◆ What is being asked:
Could you return every record below without changing a word?
**** Data for processing
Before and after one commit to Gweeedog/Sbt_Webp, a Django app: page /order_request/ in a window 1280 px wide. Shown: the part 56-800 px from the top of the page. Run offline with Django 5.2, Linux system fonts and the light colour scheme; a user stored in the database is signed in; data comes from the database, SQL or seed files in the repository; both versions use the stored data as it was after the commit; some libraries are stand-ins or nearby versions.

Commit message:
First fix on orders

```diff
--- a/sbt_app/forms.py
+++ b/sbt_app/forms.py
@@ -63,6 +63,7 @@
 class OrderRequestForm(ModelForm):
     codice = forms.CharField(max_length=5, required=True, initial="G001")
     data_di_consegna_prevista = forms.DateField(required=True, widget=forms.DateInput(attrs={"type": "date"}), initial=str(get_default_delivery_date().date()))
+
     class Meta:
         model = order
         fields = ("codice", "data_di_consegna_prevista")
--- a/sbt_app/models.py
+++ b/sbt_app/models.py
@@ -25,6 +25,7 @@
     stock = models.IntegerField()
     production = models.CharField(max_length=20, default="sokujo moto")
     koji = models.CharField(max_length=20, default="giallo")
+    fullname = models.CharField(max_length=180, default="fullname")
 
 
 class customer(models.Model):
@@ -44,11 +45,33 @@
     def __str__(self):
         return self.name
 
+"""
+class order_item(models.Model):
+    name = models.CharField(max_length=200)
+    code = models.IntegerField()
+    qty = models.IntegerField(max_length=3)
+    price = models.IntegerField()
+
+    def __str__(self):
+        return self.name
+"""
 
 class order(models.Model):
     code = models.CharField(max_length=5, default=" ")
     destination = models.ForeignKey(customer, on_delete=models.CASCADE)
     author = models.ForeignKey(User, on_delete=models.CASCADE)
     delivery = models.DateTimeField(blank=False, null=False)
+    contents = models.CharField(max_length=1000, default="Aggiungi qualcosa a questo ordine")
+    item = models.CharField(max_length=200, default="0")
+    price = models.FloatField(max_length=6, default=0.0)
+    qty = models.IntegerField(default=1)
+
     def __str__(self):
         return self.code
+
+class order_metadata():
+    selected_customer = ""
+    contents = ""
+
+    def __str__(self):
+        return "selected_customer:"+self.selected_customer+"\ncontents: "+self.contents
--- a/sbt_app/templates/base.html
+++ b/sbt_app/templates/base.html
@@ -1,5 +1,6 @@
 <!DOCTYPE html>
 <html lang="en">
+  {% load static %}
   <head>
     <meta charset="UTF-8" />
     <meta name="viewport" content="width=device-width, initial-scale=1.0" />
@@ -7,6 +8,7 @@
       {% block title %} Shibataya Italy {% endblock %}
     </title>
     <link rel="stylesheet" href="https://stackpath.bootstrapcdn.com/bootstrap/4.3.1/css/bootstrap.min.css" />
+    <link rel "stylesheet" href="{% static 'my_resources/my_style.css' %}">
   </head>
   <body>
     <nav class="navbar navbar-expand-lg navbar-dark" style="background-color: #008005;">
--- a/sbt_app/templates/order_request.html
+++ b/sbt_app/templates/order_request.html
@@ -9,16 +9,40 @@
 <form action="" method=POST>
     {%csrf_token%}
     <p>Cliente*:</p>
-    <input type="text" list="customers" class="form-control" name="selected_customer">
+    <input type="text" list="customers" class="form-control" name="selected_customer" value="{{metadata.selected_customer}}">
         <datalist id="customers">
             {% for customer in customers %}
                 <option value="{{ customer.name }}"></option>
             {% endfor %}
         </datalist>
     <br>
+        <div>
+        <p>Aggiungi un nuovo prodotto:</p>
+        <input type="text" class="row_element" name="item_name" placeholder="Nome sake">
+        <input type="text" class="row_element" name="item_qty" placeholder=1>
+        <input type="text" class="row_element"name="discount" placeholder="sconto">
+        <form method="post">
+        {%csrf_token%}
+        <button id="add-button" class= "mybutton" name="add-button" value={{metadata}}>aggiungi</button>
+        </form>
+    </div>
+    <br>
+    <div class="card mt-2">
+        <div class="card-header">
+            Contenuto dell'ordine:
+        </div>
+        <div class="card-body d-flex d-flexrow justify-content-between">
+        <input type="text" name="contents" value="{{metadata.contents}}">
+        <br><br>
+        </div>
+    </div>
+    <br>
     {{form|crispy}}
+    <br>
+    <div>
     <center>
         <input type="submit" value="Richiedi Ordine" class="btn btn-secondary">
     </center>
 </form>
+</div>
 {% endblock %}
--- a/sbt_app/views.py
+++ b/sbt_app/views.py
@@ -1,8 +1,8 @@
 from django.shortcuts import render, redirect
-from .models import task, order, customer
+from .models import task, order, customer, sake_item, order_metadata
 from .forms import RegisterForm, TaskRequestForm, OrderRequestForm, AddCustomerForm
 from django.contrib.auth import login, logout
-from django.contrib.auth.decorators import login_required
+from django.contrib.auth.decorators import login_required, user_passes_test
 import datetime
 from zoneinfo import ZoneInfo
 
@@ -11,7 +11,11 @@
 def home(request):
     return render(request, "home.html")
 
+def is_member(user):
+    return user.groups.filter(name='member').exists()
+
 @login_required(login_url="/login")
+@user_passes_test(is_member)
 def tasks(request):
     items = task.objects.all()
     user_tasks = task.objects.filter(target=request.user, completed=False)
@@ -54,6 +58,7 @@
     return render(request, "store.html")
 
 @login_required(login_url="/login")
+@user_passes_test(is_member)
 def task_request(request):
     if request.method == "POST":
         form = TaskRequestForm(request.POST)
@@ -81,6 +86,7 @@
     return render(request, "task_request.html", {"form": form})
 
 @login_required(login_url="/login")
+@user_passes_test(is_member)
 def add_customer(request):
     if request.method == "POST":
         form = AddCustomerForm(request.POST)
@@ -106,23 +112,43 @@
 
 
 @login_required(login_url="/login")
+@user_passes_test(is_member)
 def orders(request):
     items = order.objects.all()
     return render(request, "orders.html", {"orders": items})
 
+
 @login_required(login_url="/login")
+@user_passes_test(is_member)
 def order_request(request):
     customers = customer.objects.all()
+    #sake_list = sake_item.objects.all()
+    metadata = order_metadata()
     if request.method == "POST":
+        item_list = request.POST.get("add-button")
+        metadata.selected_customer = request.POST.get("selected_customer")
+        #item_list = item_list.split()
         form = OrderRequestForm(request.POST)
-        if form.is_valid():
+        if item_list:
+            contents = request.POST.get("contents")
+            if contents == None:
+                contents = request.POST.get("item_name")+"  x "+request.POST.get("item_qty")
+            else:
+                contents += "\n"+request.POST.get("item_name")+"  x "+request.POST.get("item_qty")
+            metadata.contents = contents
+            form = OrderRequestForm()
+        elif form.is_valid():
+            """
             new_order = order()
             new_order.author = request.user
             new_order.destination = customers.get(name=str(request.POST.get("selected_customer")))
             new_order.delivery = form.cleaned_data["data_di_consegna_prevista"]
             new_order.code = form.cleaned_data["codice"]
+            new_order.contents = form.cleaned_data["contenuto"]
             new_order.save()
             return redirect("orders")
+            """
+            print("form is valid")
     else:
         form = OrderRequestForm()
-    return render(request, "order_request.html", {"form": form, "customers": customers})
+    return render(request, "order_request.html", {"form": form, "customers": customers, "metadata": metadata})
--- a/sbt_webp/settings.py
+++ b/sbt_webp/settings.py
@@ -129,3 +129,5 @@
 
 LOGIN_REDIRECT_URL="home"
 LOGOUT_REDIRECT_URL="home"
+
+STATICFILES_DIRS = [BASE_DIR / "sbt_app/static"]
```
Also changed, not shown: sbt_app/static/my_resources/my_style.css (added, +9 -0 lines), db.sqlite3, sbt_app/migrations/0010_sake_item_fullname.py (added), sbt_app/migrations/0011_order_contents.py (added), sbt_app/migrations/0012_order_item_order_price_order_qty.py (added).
********
◆ The completed task:
Before and after one commit to Gweeedog/Sbt_Webp, a Django app: page /order_request/ in a window 1280 px wide. Shown: the part 56-800 px from the top of the page. Run offline with Django 5.2, Linux system fonts and the light colour scheme; a user stored in the database is signed in; data comes from the database, SQL or seed files in the repository; both versions use the stored data as it was after the commit; some libraries are stand-ins or nearby versions.

Commit message:
First fix on orders

```diff
--- a/sbt_app/forms.py
+++ b/sbt_app/forms.py
@@ -63,6 +63,7 @@
 class OrderRequestForm(ModelForm):
     codice = forms.CharField(max_length=5, required=True, initial="G001")
     data_di_consegna_prevista = forms.DateField(required=True, widget=forms.DateInput(attrs={"type": "date"}), initial=str(get_default_delivery_date().date()))
+
     class Meta:
         model = order
         fields = ("codice", "data_di_consegna_prevista")
--- a/sbt_app/models.py
+++ b/sbt_app/models.py
@@ -25,6 +25,7 @@
     stock = models.IntegerField()
     production = models.CharField(max_length=20, default="sokujo moto")
     koji = models.CharField(max_length=20, default="giallo")
+    fullname = models.CharField(max_length=180, default="fullname")
 
 
 class customer(models.Model):
@@ -44,11 +45,33 @@
     def __str__(self):
         return self.name
 
+"""
+class order_item(models.Model):
+    name = models.CharField(max_length=200)
+    code = models.IntegerField()
+    qty = models.IntegerField(max_length=3)
+    price = models.IntegerField()
+
+    def __str__(self):
+        return self.name
+"""
 
 class order(models.Model):
     code = models.CharField(max_length=5, default=" ")
     destination = models.ForeignKey(customer, on_delete=models.CASCADE)
     author = models.ForeignKey(User, on_delete=models.CASCADE)
     delivery = models.DateTimeField(blank=False, null=False)
+    contents = models.CharField(max_length=1000, default="Aggiungi qualcosa a questo ordine")
+    item = models.CharField(max_length=200, default="0")
+    price = models.FloatField(max_length=6, default=0.0)
+    qty = models.IntegerField(default=1)
+
     def __str__(self):
         return self.code
+
+class order_metadata():
+    selected_customer = ""
+    contents = ""
+
+    def __str__(self):
+        return "selected_customer:"+self.selected_customer+"\ncontents: "+self.contents
--- a/sbt_app/templates/base.html
+++ b/sbt_app/templates/base.html
@@ -1,5 +1,6 @@
 <!DOCTYPE html>
 <html lang="en">
+  {% load static %}
   <head>
     <meta charset="UTF-8" />
     <meta name="viewport" content="width=device-width, initial-scale=1.0" />
@@ -7,6 +8,7 @@
       {% block title %} Shibataya Italy {% endblock %}
     </title>
     <link rel="stylesheet" href="https://stackpath.bootstrapcdn.com/bootstrap/4.3.1/css/bootstrap.min.css" />
+    <link rel "stylesheet" href="{% static 'my_resources/my_style.css' %}">
   </head>
   <body>
     <nav class="navbar navbar-expand-lg navbar-dark" style="background-color: #008005;">
--- a/sbt_app/templates/order_request.html
+++ b/sbt_app/templates/order_request.html
@@ -9,16 +9,40 @@
 <form action="" method=POST>
     {%csrf_token%}
     <p>Cliente*:</p>
-    <input type="text" list="customers" class="form-control" name="selected_customer">
+    <input type="text" list="customers" class="form-control" name="selected_customer" value="{{metadata.selected_customer}}">
         <datalist id="customers">
             {% for customer in customers %}
                 <option value="{{ customer.name }}"></option>
             {% endfor %}
         </datalist>
     <br>
+        <div>
+        <p>Aggiungi un nuovo prodotto:</p>
+        <input type="text" class="row_element" name="item_name" placeholder="Nome sake">
+        <input type="text" class="row_element" name="item_qty" placeholder=1>
+        <input type="text" class="row_element"name="discount" placeholder="sconto">
+        <form method="post">
+        {%csrf_token%}
+        <button id="add-button" class= "mybutton" name="add-button" value={{metadata}}>aggiungi</button>
+        </form>
+    </div>
+    <br>
+    <div class="card mt-2">
+        <div class="card-header">
+            Contenuto dell'ordine:
+        </div>
+        <div class="card-body d-flex d-flexrow justify-content-between">
+        <input type="text" name="contents" value="{{metadata.contents}}">
+        <br><br>
+        </div>
+    </div>
+    <br>
     {{form|crispy}}
+    <br>
+    <div>
     <center>
         <input type="submit" value="Richiedi Ordine" class="btn btn-secondary">
     </center>
 </form>
+</div>
 {% endblock %}
--- a/sbt_app/views.py
+++ b/sbt_app/views.py
@@ -1,8 +1,8 @@
 from django.shortcuts import render, redirect
-from .models import task, order, customer
+from .models import task, order, customer, sake_item, order_metadata
 from .forms import RegisterForm, TaskRequestForm, OrderRequestForm, AddCustomerForm
 from django.contrib.auth import login, logout
-from django.contrib.auth.decorators import login_required
+from django.contrib.auth.decorators import login_required, user_passes_test
 import datetime
 from zoneinfo import ZoneInfo
 
@@ -11,7 +11,11 @@
 def home(request):
     return render(request, "home.html")
 
+def is_member(user):
+    return user.groups.filter(name='member').exists()
+
 @login_required(login_url="/login")
+@user_passes_test(is_member)
 def tasks(request):
     items = task.objects.all()
     user_tasks = task.objects.filter(target=request.user, completed=False)
@@ -54,6 +58,7 @@
     return render(request, "store.html")
 
 @login_required(login_url="/login")
+@user_passes_test(is_member)
 def task_request(request):
     if request.method == "POST":
         form = TaskRequestForm(request.POST)
@@ -81,6 +86,7 @@
     return render(request, "task_request.html", {"form": form})
 
 @login_required(login_url="/login")
+@user_passes_test(is_member)
 def add_customer(request):
     if request.method == "POST":
         form = AddCustomerForm(request.POST)
@@ -106,23 +112,43 @@
 
 
 @login_required(login_url="/login")
+@user_passes_test(is_member)
 def orders(request):
     items = order.objects.all()
     return render(request, "orders.html", {"orders": items})
 
+
 @login_required(login_url="/login")
+@user_passes_test(is_member)
 def order_request(request):
     customers = customer.objects.all()
+    #sake_list = sake_item.objects.all()
+    metadata = order_metadata()
     if request.method == "POST":
+        item_list = request.POST.get("add-button")
+        metadata.selected_customer = request.POST.get("selected_customer")
+        #item_list = item_list.split()
         form = OrderRequestForm(request.POST)
-        if form.is_valid():
+        if item_list:
+            contents = request.POST.get("contents")
+            if contents == None:
+                contents = request.POST.get("item_name")+"  x "+request.POST.get("item_qty")
+            else:
+                contents += "\n"+request.POST.get("item_name")+"  x "+request.POST.get("item_qty")
+            metadata.contents = contents
+            form = OrderRequestForm()
+        elif form.is_valid():
+            """
             new_order = order()
             new_order.author = request.user
             new_order.destination = customers.get(name=str(request.POST.get("selected_customer")))
             new_order.delivery = form.cleaned_data["data_di_consegna_prevista"]
             new_order.code = form.cleaned_data["codice"]
+            new_order.contents = form.cleaned_data["contenuto"]
             new_order.save()
             return redirect("orders")
+            """
+            print("form is valid")
     else:
         form = OrderRequestForm()
-    return render(request, "order_request.html", {"form": form, "customers": customers})
+    return render(request, "order_request.html", {"form": form, "customers": customers, "metadata": metadata})
--- a/sbt_webp/settings.py
+++ b/sbt_webp/settings.py
@@ -129,3 +129,5 @@
 
 LOGIN_REDIRECT_URL="home"
 LOGOUT_REDIRECT_URL="home"
+
+STATICFILES_DIRS = [BASE_DIR / "sbt_app/static"]
```
Also changed, not shown: sbt_app/static/my_resources/my_style.css (added, +9 -0 lines), db.sqlite3, sbt_app/migrations/0010_sake_item_fullname.py (added), sbt_app/migrations/0011_order_contents.py (added), sbt_app/migrations/0012_order_item_order_price_order_qty.py (added).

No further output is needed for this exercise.